COVID-19: NSC tells OPS to decongest ports using existing incentive windows
The Nigerian Shippers’ Council (NSC) has advised members of the Organised Private Sector (OPS) to take advantage of the opportunities created by the various incentives which the Council has brokered with service providers at the port, to take delivery of their consignments during the period of lockdown imposed to contain the spread of Coronavirus (COVID-19) pandemic.
The Council, which expressed worry over the growing number of overtime containers at the seaports, raised the alarm over looming congestion in the port where majority of the terminals are recording 95 percent yard occupancy rate due to failure of cargo owners to take delivery of their consignments.
Hassan Bello, executive secretary of the NSC, made this call in Lagos on Tuesday during a meeting with members of Manufacturers Association of Nigeria (MAN), the Nigerian Association of Chambers of Commerce, Industry, Mines, and Agriculture (NACCIMA), and Shippers Association of Lagos State (SALS).
Bello, who emphasised on the need to diversify the economy through export and automated port system, listed some of the incentives to include reducing the cost of doing business at ports by working with truckers to reduce the transportation cost by 30 percent during the period of lockdown.
According to him, the Council has also worked with shipping companies to suspend the collection of demurrage charges on cargoes discharged at port terminals between March 30 and May 5, 2020 to reduce the financial burden on businesses.
“We have also brokered a meeting between the terminal operators and Nigerian Railway Corporation (NRC) as well as barge operators. We are presently developing a standard operating produce (SOP) that would ensure that goods are evacuated using multi-modal system of land, sea and railway. We have also worked with the Presidential Taskforce on COVID-19 to ensure free interstate movement of cargoes during the lockdown,” he noted.
He also assured the OPS members that the Council was working to get other government agencies to reduce their charges in order to bring the economy back post-COVID-19 period.
Bello noted that the Council has also eliminated movement barriers for port workers and freight forwarders by deploying about 10 buses in different locations to lift workers, adding that some banks were able to return to operations in Apapa to deal with cargo clearing and payment of duties.

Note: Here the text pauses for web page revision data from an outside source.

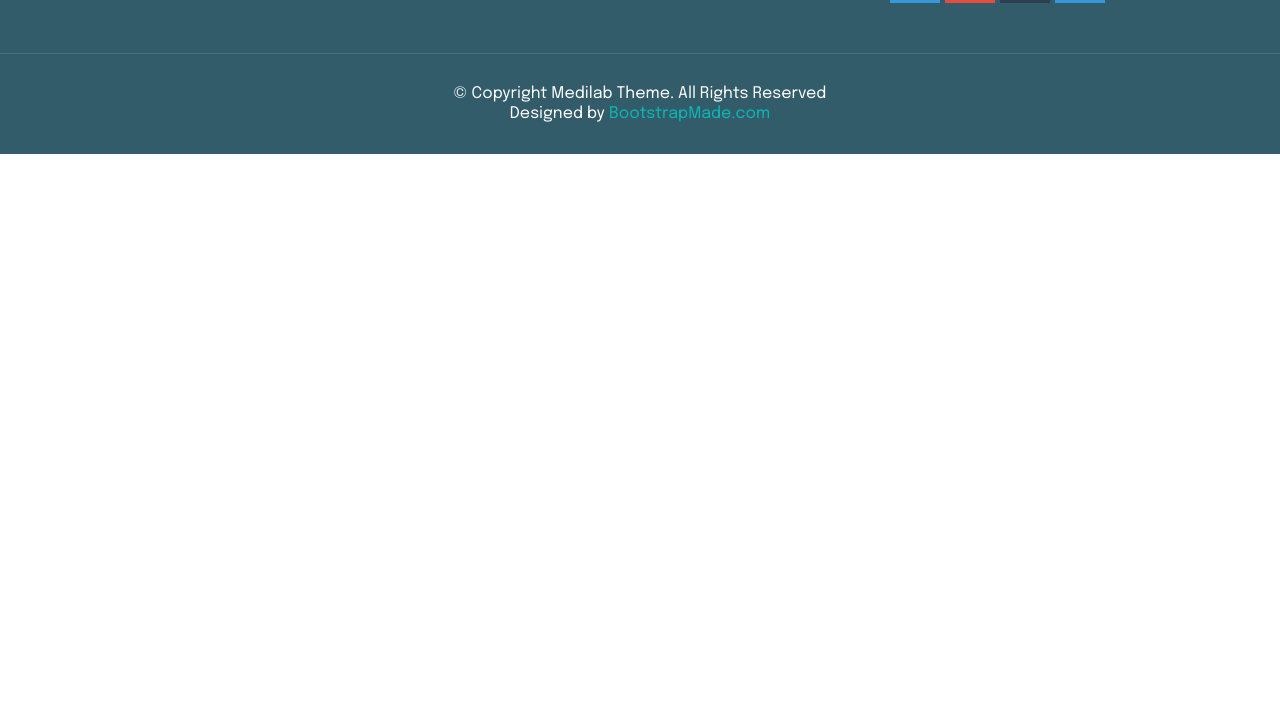
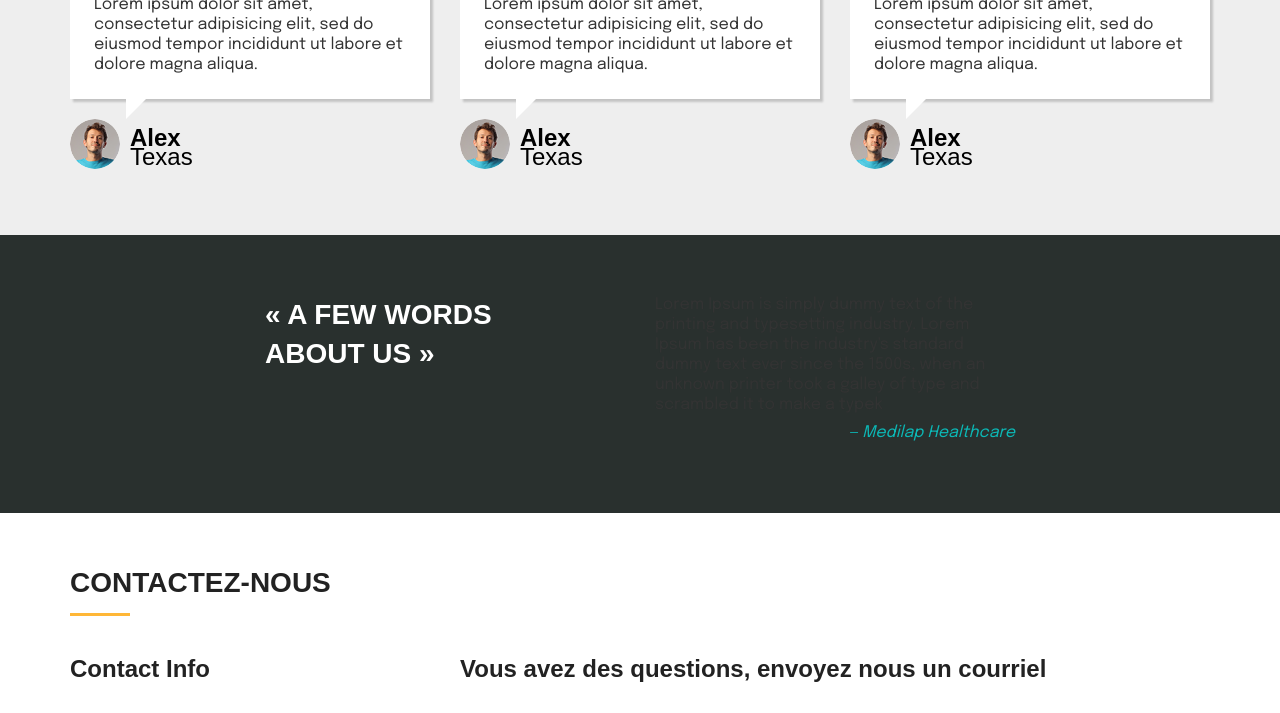
Before and after one commit to Dramani-devfullstack/APIBH-Benin-website, a plain HTML site: page index.html in a window 1280 px wide. Shown: the part 2871-3584 px from the top of the page. Before the commit the page ends 3025 px from the top, so only its background shows below. Drawn offline with Linux system fonts and the light colour scheme.

Commit message:
Ajout de la section TEAM et TEMOIGNAGE

```diff
--- a/index.html
+++ b/index.html
@@ -203,7 +203,7 @@
       </div>
     </div>
   </section>
-            <!-- <a href="" style="color: #0cb8b6; padding-top:10px;">Know more..</a>
+             <!-- <a href="" style="color: #0cb8b6; padding-top:10px;">Know more..</a>
           </div>
         </div>
         <div class="col-md-9 col-sm-8 col-xs-12">
@@ -225,11 +225,11 @@
 
   <!--/ about-->
   <!--doctor team-->
-  <!-- <section id="doctor-team" class="section-padding">
+  <section id="doctor-team" class="section-padding">
     <div class="container">
       <div class="row">
         <div class="col-md-12">
-          <h2 class="ser-title">Meet Our Doctors!</h2>
+          <h2 class="ser-title">Team</h2>
           <hr class="botm-line">
         </div>
         <div class="col-md-3 col-sm-3 col-xs-6">
@@ -290,10 +290,10 @@
         </div>
       </div>
     </div>
-  </section> -->
+  </section>
   <!--/ doctor team-->
   <!--testimonial-->
-  <!-- <section id="testimonial" class="section-padding">
+  <section id="testimonial" class="section-padding">
     <div class="container">
       <div class="row">
         <div class="col-md-12">
@@ -302,45 +302,45 @@
         </div>
         <div class="col-md-4 col-sm-4">
           <div class="testi-details">
-             Paragraph -->
-            <!-- <p>Lorem ipsum dolor sit amet, consectetur adipisicing elit, sed do eiusmod tempor incididunt ut labore et dolore magna aliqua.</p>
+             <!--Paragraph -->
+             <p>Lorem ipsum dolor sit amet, consectetur adipisicing elit, sed do eiusmod tempor incididunt ut labore et dolore magna aliqua.</p>
           </div>
           <div class="testi-info">
-            User Image -->
-            <!-- <a href="#"><img src="img/thumb.png" alt="" class="img-responsive"></a> -->
+            <!--User Image-->
+            <a href="#"><img src="img/thumb.png" alt="" class="img-responsive"></a>
             <!-- User Name -->
-            <!-- <h3>Alex<span>Texas</span></h3>
+             <h3>Alex<span>Texas</span></h3>
           </div>
         </div>
         <div class="col-md-4 col-sm-4">
-          <div class="testi-details"> -->
-            <!-- Paragraph -->
-            <!-- <p>Lorem ipsum dolor sit amet, consectetur adipisicing elit, sed do eiusmod tempor incididunt ut labore et dolore magna aliqua.</p>
+          <div class="testi-details">
+            <!--Paragraph-->
+            <p>Lorem ipsum dolor sit amet, consectetur adipisicing elit, sed do eiusmod tempor incididunt ut labore et dolore magna aliqua.</p>
           </div>
-          <div class="testi-info"> -->
-            <!-- User Image -->
-            <!-- <a href="#"><img src="img/thumb.png" alt="" class="img-responsive"></a> -->
+          <div class="testi-info">
+            <!--User Image-->
+            <a href="#"><img src="img/thumb.png" alt="" class="img-responsive"></a>
             <!-- User Name -->
-            <!-- <h3>Alex<span>Texas</span></h3>
+            <h3>Alex<span>Texas</span></h3>
           </div>
         </div>
         <div class="col-md-4 col-sm-4">
-          <div class="testi-details"> -->
+          <div class="testi-details">
             <!-- Paragraph -->
-            <!-- <p>Lorem ipsum dolor sit amet, consectetur adipisicing elit, sed do eiusmod tempor incididunt ut labore et dolore magna aliqua.</p>
+             <p>Lorem ipsum dolor sit amet, consectetur adipisicing elit, sed do eiusmod tempor incididunt ut labore et dolore magna aliqua.</p>
           </div>
-          <div class="testi-info"> -->
+          <div class="testi-info">
             <!-- User Image -->
-            <!-- <a href="#"><img src="img/thumb.png" alt="" class="img-responsive"></a> -->
+             <a href="#"><img src="img/thumb.png" alt="" class="img-responsive"></a>
             <!-- User Name -->
-            <!-- <h3>Alex<span>Texas</span></h3>
+            <h3>Alex<span>Texas</span></h3>
           </div>
         </div>
       </div>
     </div>
-  </section> -->
+  </section>
   <!--/ testimonial-->
-  <!-- cta 2
+  <!--cta 2 -->
   <section id="cta-2" class="section-padding">
     <div class="container">
       <div class=" row">
@@ -355,7 +355,7 @@
         <div class="col-md-2"></div>
       </div>
     </div>
-  </section> -->
+  </section>
   <!--cta-->
   <!--contact-->
   <section id="contact" class="section-padding">
```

Responding, Muda Yusuf, director general of LCCI, who commended the Council for the incentives, said that it was a big relief for the members.
According to him, Nigeria cannot look up to the oil sector for foreign exchange or revenue within the rest of this year judging by the slump in oil prices in the international market due to decline in demand.
He, however, stated that the country would likely rely on non-oil sector to salvage the economy post COVID-19, adding that the challenges of the private sector people is having to deal with the bottlenecks in the port processes and procedures.
“While OPS members needs to come together to support government initiatives in decongesting the port, we appeal to the Central Bank of Nigeria (CBN) to come up with mechanism that would ensure liquidity of foreign exchange supply in the market post-COVID-19 because we are already foreseeing a looming scarcity in supply when businesses eventually reopen,” Yusuf added.